# [TASK DETAILS]
Only the pictures are dropped. Restate each line below word for word.

# [SUPPLIED RECORDS]
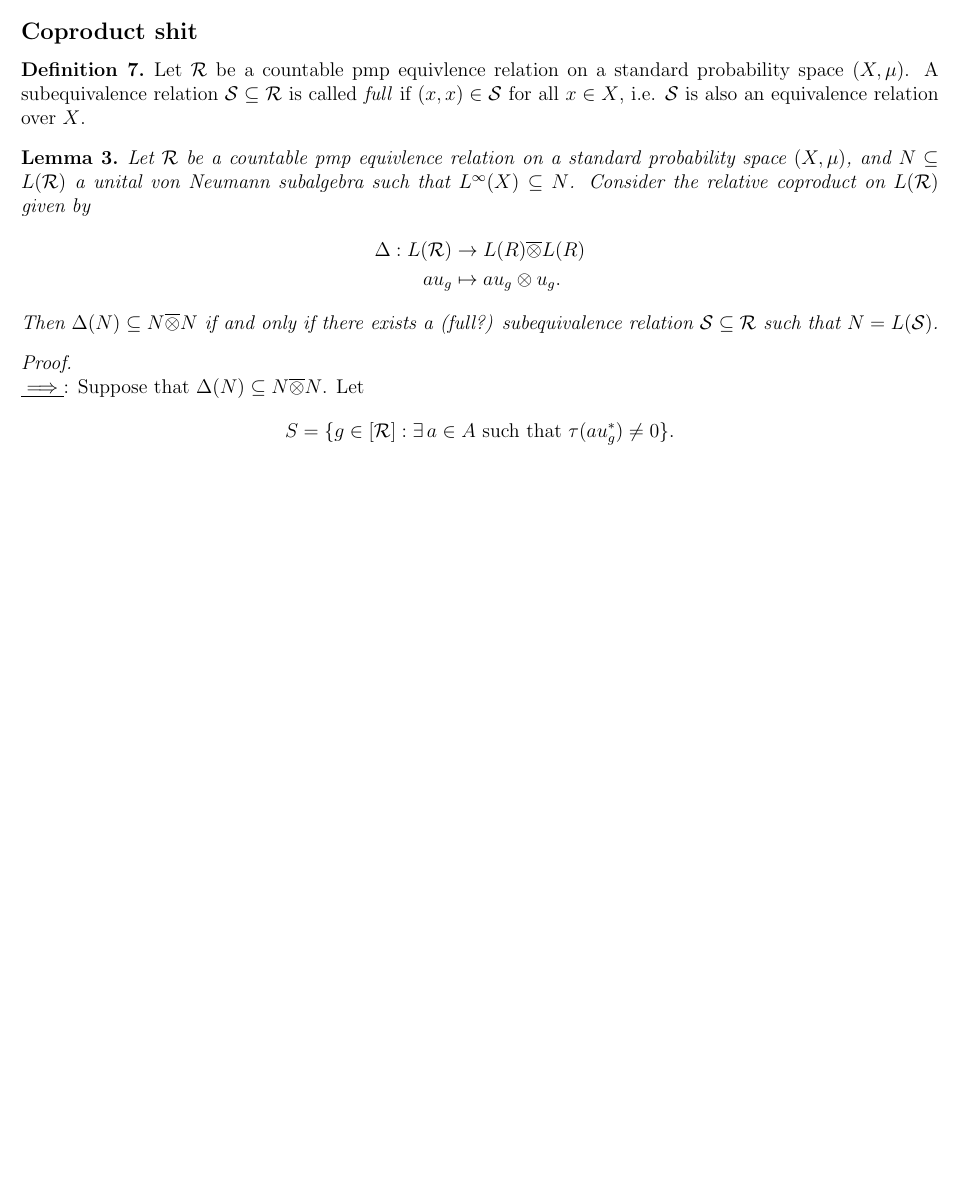
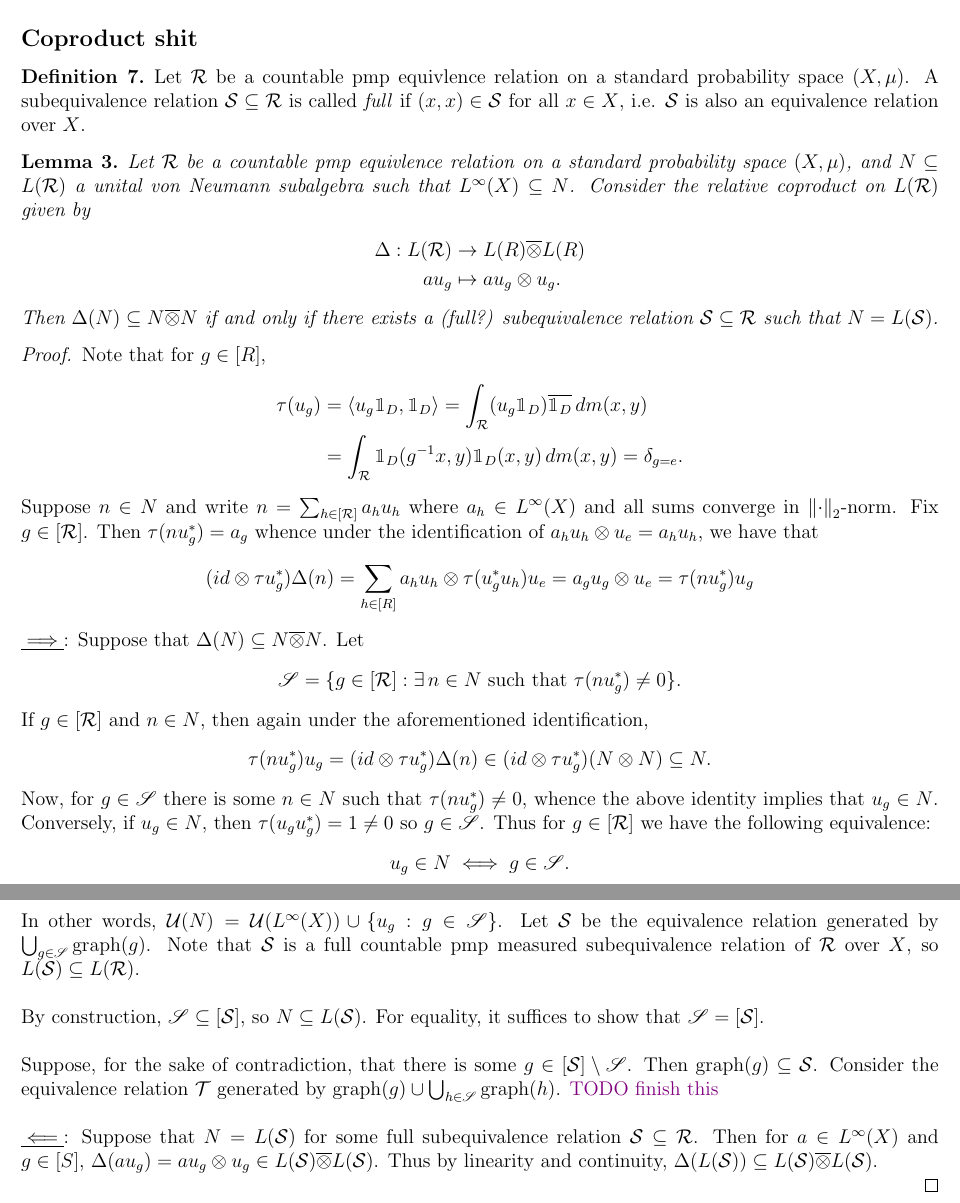
Before and after one commit to kyrem1/def-rig-equivReln-Groupoids, a LaTeX document (Hilbert Bundles and Equivalence Relations/equiv.tex): part of page 5 of 5 before the commit and two parts of pages 5 and 6 of 6 after it, the two joined at a grey line, cut so that both start at the same text, the shorter picture padded with empty space. Compiled offline with pdfLaTeX.

Commit message:
nearly finished coproduct for equivalence relations

```diff
--- a/Hilbert Bundles and Equivalence Relations/equiv.tex
+++ b/Hilbert Bundles and Equivalence Relations/equiv.tex
@@ -411,13 +410,38 @@ Note that given a representation $ \pi $ of $ \mathcal{R} $, we can get a group
     Then $ \Delta (N)\sub N \cls{\otimes} N $ if and only if there exists a (full?) subequivalence relation $ \mathcal{S}\sub \mathcal{R} $ such that $ N = L(\mathcal{S}) $.
 \end{lemma}
 
-\begin{proof}\ \\
+\begin{proof}
+    Note that for $ g\in [R] $,
+    \begin{align*}
+        \tau(u_{g}) &= \inp{u_{g}\ind_{D}}{\ind_{D}} = \int_{\mathcal{R}} (u_{g}\ind_{D})\cls{\ind_{D}} \dd{m(x,y)}\\
+        &=\int_{\mathcal{R}} \ind_{D}(g^{-1}x,y)\ind_{D}(x,y) \dd{m(x,y)} = \delta_{g=e}.
+    \end{align*}
+
+    Suppose $ n\in N $ and write $ n = \sum_{h\in[\mathcal{R}]}a_{h}u_{h} $ where $ a_{h}\in L^{\infty}(X) $ and all sums converge in $ \norm{\cdot}_{2} $-norm. Fix $ g\in [\mathcal{R}] $. Then $ \tau(nu_{g}^{*}) = a_{g} $ whence under the identification of $ a_{h}u_{h}\otimes u_{e} = a_{h}u_{h} $, we have that
+    \[
+        (id \otimes \tau u_{g}^{*}) \Delta(n) = \sum_{h\in [R]}a_{h}u_{h} \otimes \tau(u_{g}^{*}u_{h})u_{e} = a_{g}u_{g} \otimes u_{e} = \tau(nu_{g}^{*})u_{g}
+    \]
     \underline{$ \implies $}: Suppose that $ \Delta(N)\sub N \cls{\otimes} N $. Let
     \[
-        S = \{g\in [\mathcal{R}]: \exists\, a\in A \text{ such that } \tau(au_{g}^{*}) \neq 0\}.
+        \mathscr{S} = \{g\in [\mathcal{R}]: \exists\, n\in N \text{ such that } \tau(nu_{g}^{*}) \neq 0\}.
     \]
+    If $ g\in [\mathcal{R}] $ and $ n\in N $, then again under the aforementioned identification,
+    \[
+       \tau(nu_{g}^{*} )u_{g} = (id \otimes \tau u_{g}^{*}) \Delta(n) \in (id \otimes \tau u_{g}^{*})(N \otimes N) \sub N.
+    \]
+    Now, for $ g\in \mathscr{S} $ there is some $ n\in N $ such that $ \tau(nu_{g}^{*})\neq 0 $, whence the above identity implies that $ u_{g}\in N $. Conversely, if $ u_{g}\in N $, then $ \tau(u_{g}u_{g}^{*}) = 1 \neq 0 $ so $ g\in \mathscr{S} $. Thus for $ g\in[\mathcal{R}] $ we have the following equivalence:
+    \[
+        u_{g}\in N \iff g\in \mathscr{S}.
+    \]
+    In other words, $ \mathcal{U}(N) = \mathcal{U}(L^{\infty}(X))\cup \{u_{g}: g\in \mathscr{S}\} $.
+    Let $ \mathcal{S} $ be the equivalence relation generated by $ \bigcup_{g\in \mathscr{S}} \graph(g) $. Note that $ \mathcal{S} $ is a full countable pmp measured subequivalence relation of $ \mathcal{R} $ over $ X $, so $ L(\mathcal{S})\sub L(\mathcal{R}) $.\\
 
-    \underline{$ \impliedby $}:
+    By construction, $ \mathscr{S} \sub [\mathcal{S}] $, so $ N\sub L(\mathcal{S}) $. For equality, it suffices to show that $ \mathscr{S} = [\mathcal{S}] $. \\
+
+    Suppose, for the sake of contradiction, that there is some $ g\in [\mathcal{S}]\setminus \mathscr{S} $. Then $ \graph(g)\sub \mathcal{S} $. Consider the equivalence relation $ \mathcal{T} $ generated by $ \graph(g)\cup\bigcup_{h\in \mathscr{S}}\graph(h) $. \textcolor{violet}{TODO finish this}\\
+
+
+    \underline{$ \impliedby $}: Suppose that $ N = L(\mathcal{S}) $ for some full subequivalence relation $ \mathcal{S}\sub \mathcal{R} $. Then for $ a\in L^{\infty}(X) $ and $ g\in [S] $, $ \Delta (au_{g}) = au_{g} \otimes u_{g}\in L(\mathcal{S}) \cls{\otimes }L(\mathcal{S}) $. Thus by linearity and continuity, $ \Delta (L(\mathcal{S}))\sub L(\mathcal{S}) \cls{\otimes }L(\mathcal{S}) $.
 
 \end{proof}
 
```
Also changed, not shown: Hilbert Bundles and Equivalence Relations/equiv.pdf, Hilbert Bundles and Equivalence Relations/equiv.tex (1 more changed lines), 5 other files.
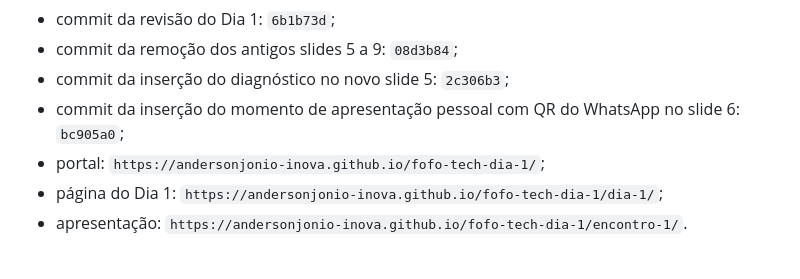
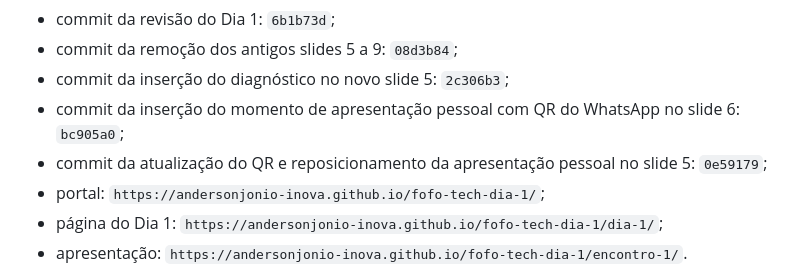
Before and after one commit to andersonjonio-inova/fofo-tech-dia-1, a Markdown page: reports/RELATORIO-DE-MUDANCAS-E-TESTES.md, the part around the change. Rendered like a GitHub page.

Commit message:
Registra atualização do slide 5

```diff
--- a/reports/RELATORIO-DE-MUDANCAS-E-TESTES.md
+++ b/reports/RELATORIO-DE-MUDANCAS-E-TESTES.md
@@ -70,6 +70,7 @@ A versão inicial foi publicada por autorização de Anderson em 15 de setembro
 - commit da remoção dos antigos slides 5 a 9: `08d3b84`;
 - commit da inserção do diagnóstico no novo slide 5: `2c306b3`;
 - commit da inserção do momento de apresentação pessoal com QR do WhatsApp no slide 6: `bc905a0`;
+- commit da atualização do QR e reposicionamento da apresentação pessoal no slide 5: `0e59179`;
 - portal: `https://andersonjonio-inova.github.io/fofo-tech-dia-1/`;
 - página do Dia 1: `https://andersonjonio-inova.github.io/fofo-tech-dia-1/dia-1/`;
 - apresentação: `https://andersonjonio-inova.github.io/fofo-tech-dia-1/encontro-1/`.
```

# [RESPONSE TO THE EXERCISE]
Before and after one commit to kyrem1/def-rig-equivReln-Groupoids, a LaTeX document (Hilbert Bundles and Equivalence Relations/equiv.tex): part of page 5 of 5 before the commit and two parts of pages 5 and 6 of 6 after it, the two joined at a grey line, cut so that both start at the same text, the shorter picture padded with empty space. Compiled offline with pdfLaTeX.

Commit message:
nearly finished coproduct for equivalence relations

```diff
--- a/Hilbert Bundles and Equivalence Relations/equiv.tex
+++ b/Hilbert Bundles and Equivalence Relations/equiv.tex
@@ -411,13 +410,38 @@ Note that given a representation $ \pi $ of $ \mathcal{R} $, we can get a group
     Then $ \Delta (N)\sub N \cls{\otimes} N $ if and only if there exists a (full?) subequivalence relation $ \mathcal{S}\sub \mathcal{R} $ such that $ N = L(\mathcal{S}) $.
 \end{lemma}
 
-\begin{proof}\ \\
+\begin{proof}
+    Note that for $ g\in [R] $,
+    \begin{align*}
+        \tau(u_{g}) &= \inp{u_{g}\ind_{D}}{\ind_{D}} = \int_{\mathcal{R}} (u_{g}\ind_{D})\cls{\ind_{D}} \dd{m(x,y)}\\
+        &=\int_{\mathcal{R}} \ind_{D}(g^{-1}x,y)\ind_{D}(x,y) \dd{m(x,y)} = \delta_{g=e}.
+    \end{align*}
+
+    Suppose $ n\in N $ and write $ n = \sum_{h\in[\mathcal{R}]}a_{h}u_{h} $ where $ a_{h}\in L^{\infty}(X) $ and all sums converge in $ \norm{\cdot}_{2} $-norm. Fix $ g\in [\mathcal{R}] $. Then $ \tau(nu_{g}^{*}) = a_{g} $ whence under the identification of $ a_{h}u_{h}\otimes u_{e} = a_{h}u_{h} $, we have that
+    \[
+        (id \otimes \tau u_{g}^{*}) \Delta(n) = \sum_{h\in [R]}a_{h}u_{h} \otimes \tau(u_{g}^{*}u_{h})u_{e} = a_{g}u_{g} \otimes u_{e} = \tau(nu_{g}^{*})u_{g}
+    \]
     \underline{$ \implies $}: Suppose that $ \Delta(N)\sub N \cls{\otimes} N $. Let
     \[
-        S = \{g\in [\mathcal{R}]: \exists\, a\in A \text{ such that } \tau(au_{g}^{*}) \neq 0\}.
+        \mathscr{S} = \{g\in [\mathcal{R}]: \exists\, n\in N \text{ such that } \tau(nu_{g}^{*}) \neq 0\}.
     \]
+    If $ g\in [\mathcal{R}] $ and $ n\in N $, then again under the aforementioned identification,
+    \[
+       \tau(nu_{g}^{*} )u_{g} = (id \otimes \tau u_{g}^{*}) \Delta(n) \in (id \otimes \tau u_{g}^{*})(N \otimes N) \sub N.
+    \]
+    Now, for $ g\in \mathscr{S} $ there is some $ n\in N $ such that $ \tau(nu_{g}^{*})\neq 0 $, whence the above identity implies that $ u_{g}\in N $. Conversely, if $ u_{g}\in N $, then $ \tau(u_{g}u_{g}^{*}) = 1 \neq 0 $ so $ g\in \mathscr{S} $. Thus for $ g\in[\mathcal{R}] $ we have the following equivalence:
+    \[
+        u_{g}\in N \iff g\in \mathscr{S}.
+    \]
+    In other words, $ \mathcal{U}(N) = \mathcal{U}(L^{\infty}(X))\cup \{u_{g}: g\in \mathscr{S}\} $.
+    Let $ \mathcal{S} $ be the equivalence relation generated by $ \bigcup_{g\in \mathscr{S}} \graph(g) $. Note that $ \mathcal{S} $ is a full countable pmp measured subequivalence relation of $ \mathcal{R} $ over $ X $, so $ L(\mathcal{S})\sub L(\mathcal{R}) $.\\
 
-    \underline{$ \impliedby $}:
+    By construction, $ \mathscr{S} \sub [\mathcal{S}] $, so $ N\sub L(\mathcal{S}) $. For equality, it suffices to show that $ \mathscr{S} = [\mathcal{S}] $. \\
+
+    Suppose, for the sake of contradiction, that there is some $ g\in [\mathcal{S}]\setminus \mathscr{S} $. Then $ \graph(g)\sub \mathcal{S} $. Consider the equivalence relation $ \mathcal{T} $ generated by $ \graph(g)\cup\bigcup_{h\in \mathscr{S}}\graph(h) $. \textcolor{violet}{TODO finish this}\\
+
+
+    \underline{$ \impliedby $}: Suppose that $ N = L(\mathcal{S}) $ for some full subequivalence relation $ \mathcal{S}\sub \mathcal{R} $. Then for $ a\in L^{\infty}(X) $ and $ g\in [S] $, $ \Delta (au_{g}) = au_{g} \otimes u_{g}\in L(\mathcal{S}) \cls{\otimes }L(\mathcal{S}) $. Thus by linearity and continuity, $ \Delta (L(\mathcal{S}))\sub L(\mathcal{S}) \cls{\otimes }L(\mathcal{S}) $.
 
 \end{proof}
 
```
Also changed, not shown: Hilbert Bundles and Equivalence Relations/equiv.pdf, Hilbert Bundles and Equivalence Relations/equiv.tex (1 more changed lines), 5 other files.
Before and after one commit to andersonjonio-inova/fofo-tech-dia-1, a Markdown page: reports/RELATORIO-DE-MUDANCAS-E-TESTES.md, the part around the change. Rendered like a GitHub page.

Commit message:
Registra atualização do slide 5

```diff
--- a/reports/RELATORIO-DE-MUDANCAS-E-TESTES.md
+++ b/reports/RELATORIO-DE-MUDANCAS-E-TESTES.md
@@ -70,6 +70,7 @@ A versão inicial foi publicada por autorização de Anderson em 15 de setembro
 - commit da remoção dos antigos slides 5 a 9: `08d3b84`;
 - commit da inserção do diagnóstico no novo slide 5: `2c306b3`;
 - commit da inserção do momento de apresentação pessoal com QR do WhatsApp no slide 6: `bc905a0`;
+- commit da atualização do QR e reposicionamento da apresentação pessoal no slide 5: `0e59179`;
 - portal: `https://andersonjonio-inova.github.io/fofo-tech-dia-1/`;
 - página do Dia 1: `https://andersonjonio-inova.github.io/fofo-tech-dia-1/dia-1/`;
 - apresentação: `https://andersonjonio-inova.github.io/fofo-tech-dia-1/encontro-1/`.
```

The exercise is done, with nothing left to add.